Hello all! The world is on fire, so it appears. If not the crisis it has been made out to be, the coronavirus–and more specifically the resulting contagion of COVID-19, has been a massive disruption to the lives of all. My college has moved toward online classes for the remainder of the year, so I’ve been fortunate enough to be able to move back in with my parents for the time being, alleviating some of the financial burden. To be quite frank, the ensuing social isolation within my family home has truly left me to mine own devices, resulting in having a lot more free time than I have been used to, as the Fraternity events and full days on campus walking between classes take their leave in favor of Zoom calls and the occasional stroll in solidarity. That is, the world is standing still currently, as Mother Earth takes a seemingly necessary break–and the effects on civil life have extended into our game too. Events are cancelled for the foreseeable future and we are beginning to question whether London’s World Championship will even occur as planned, in the penultimate week of what may end up be an indoor summer. Fewer players are buying cards, fewer players are on the PTCGO ladders, and fewer players are scheduling coaching sessions; I highlight the latter point not in an effort to complain about the circumstances–I’m very fortunate for my living situation and not everyone is as lucky–but I feel it is important to elucidate the ways that COVID-19 has changed all of our lives at a more personal level.

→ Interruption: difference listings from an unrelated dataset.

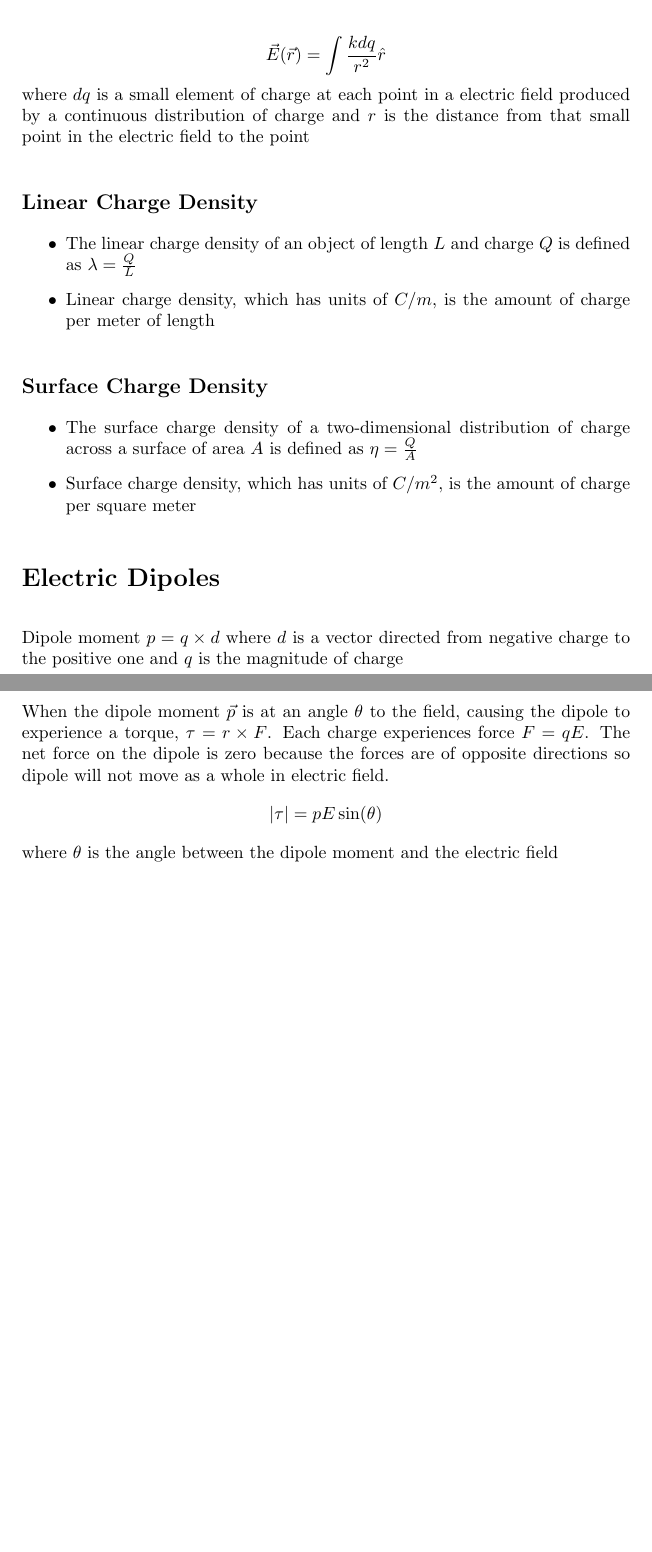
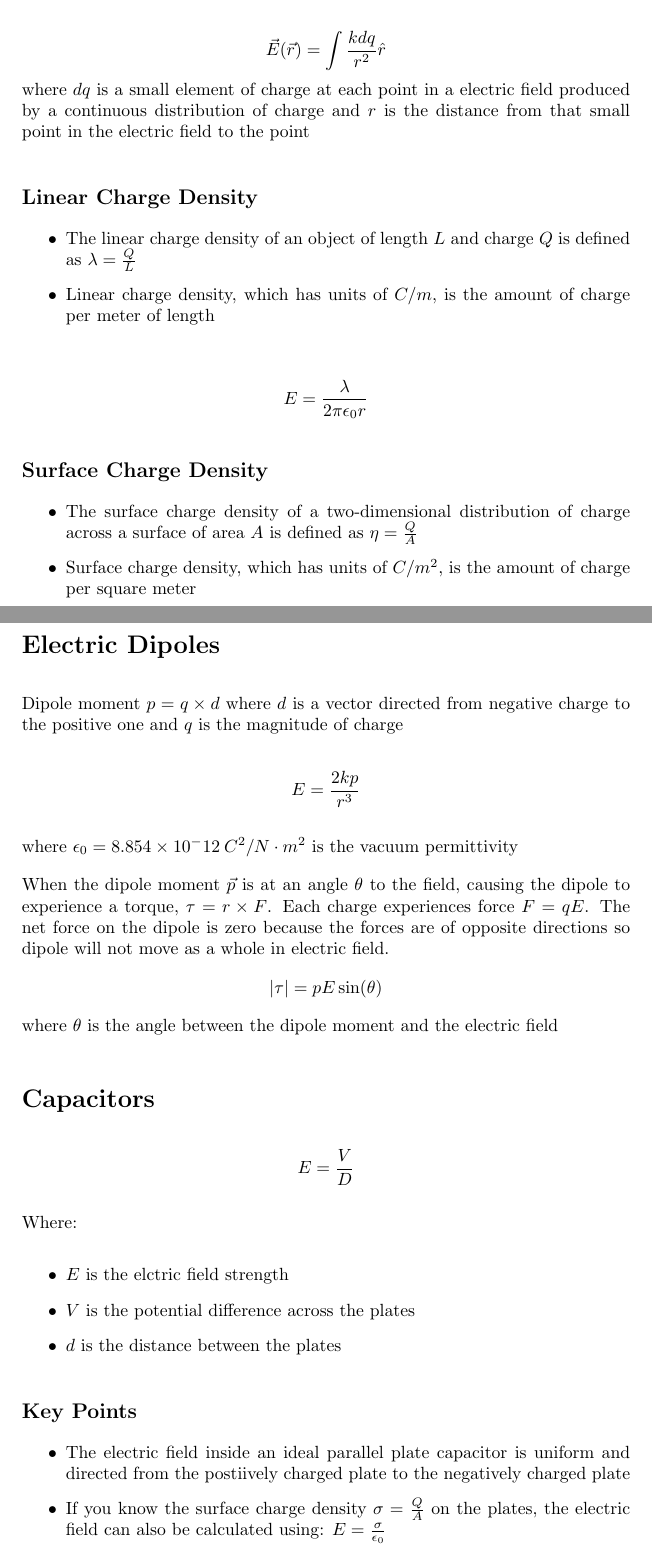
Before and after one commit to DRobinson4105/UCF, a LaTeX document (PHY2049/electric_fields.tex): two parts of pages 1 and 2 of 2, joined at a grey line, cut so that both start at the same text, the shorter picture padded with empty space. Compiled offline with pdfLaTeX.

Commit message:
Added to Electric Fields notes

```diff
--- a/PHY2049/electric_fields.tex
+++ b/PHY2049/electric_fields.tex
@@ -27,6 +27,8 @@ point
     length
 \end{itemize}
 
+\[E=\frac{\lambda}{2\pi\epsilon_0 r}\]
+
 \subsection*{Surface Charge Density}
 \begin{itemize}
     \item The surface charge density of a two-dimensional distribution of charge across a surface
@@ -39,10 +41,31 @@ point
 Dipole moment $p=q\times d$ where $d$ is a vector directed from negative charge to the positive one
 and $q$ is the magnitude of charge
 
+\[E=\frac{2kp}{r^3}\]
+
+where $\epsilon_0=8.854\times 10^-12\: C^2 / N\cdot m^2$ is the vacuum permittivity
+
 When the dipole moment $\vec{p}$ is at an angle $\theta$ to the field, causing the dipole to
 experience a torque, $\tau = r\times F$. Each charge experiences force $F=qE$. The net force on the
 dipole is zero because the forces are of opposite directions so dipole will not move as a whole in
 electric field.
 \[|\tau | = pE\sin (\theta)\] where $\theta$ is the angle between the dipole moment and the
 electric field
+
+\section*{Capacitors}
+
+\[E=\frac{V}{D}\]
+
+Where:
+\begin{itemize}
+    \item $E$ is the elctric field strength
+    \item $V$ is the potential difference across the plates
+    \item $d$ is the distance between the plates
+\end{itemize}
+
+\subsection*{Key Points}
+\begin{itemize}
+    \item The electric field inside an ideal parallel plate capacitor is uniform and directed from the postiively charged plate to the negatively charged plate
+    \item If you know the surface charge density $\sigma=\frac{Q}{A}$ on the plates, the electric field can also be calculated using: $E=\frac{\sigma}{\epsilon_0}$
+\end{itemize}
 \end{document}
```
Also changed, not shown: PHY2049/electric_fields.pdf.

To jump on my proverbial soapbox for a moment, if the circumstances at hand feel abundantly serious to you, it is because they are abundantly serious and because you are responding adequately. I tend to detest the idea of dancing around the topic at hand when writing articles, because I don’t ever want the content I put out to employ adhering to a word count as its lead exigence, but in a situation as potentially critical as this one, context seems more important than ever. For most players (especially those my age or younger) this is the most confusing of times that we’ve ever lived in, and with no certain answer regarding the state of the rest of the season, we are all currently questioning whether it is even worth dedicating time to the game, let alone if we should be grinding for the Ultra Prism through Rebel Clash format, given that there is a somewhat probable chance that we never even play a tournament in the format.
Quandaries such as these really pose a set of complex questions; is it even worth playing pokemon at all right now, or so much as give it a passing thought? And if you, the player, happen to proceed past the two of those questions, the next logical question is “how can I possibly maintain my skills as a player and scholar, at a time where my opportunities to play have never been more scarce?” While I preface my answer to the question with the admission that I’m about as unsure as you all are, I have been trying to maintain a simple list of creative ways to remain in mental shape, should the circumstances call for a continuation of the 2019-2020 season. Today I’ll be touching on a game called “mental pokemon” along with some non-pokemon related ways to keep your brain sharp, and finally spending an extended period of time talking about old formats, and the ways that you can utilize them in order to maintain a fresh understanding toward approaching unfamiliar card interactions. The concept of knowing how to navigate the more complex unfamiliar situations is one that often proves itself invaluable, especially in circumstances like the “first regional in the format” quandary; a conundrum that my schedule of events has found me quite familiar with this season!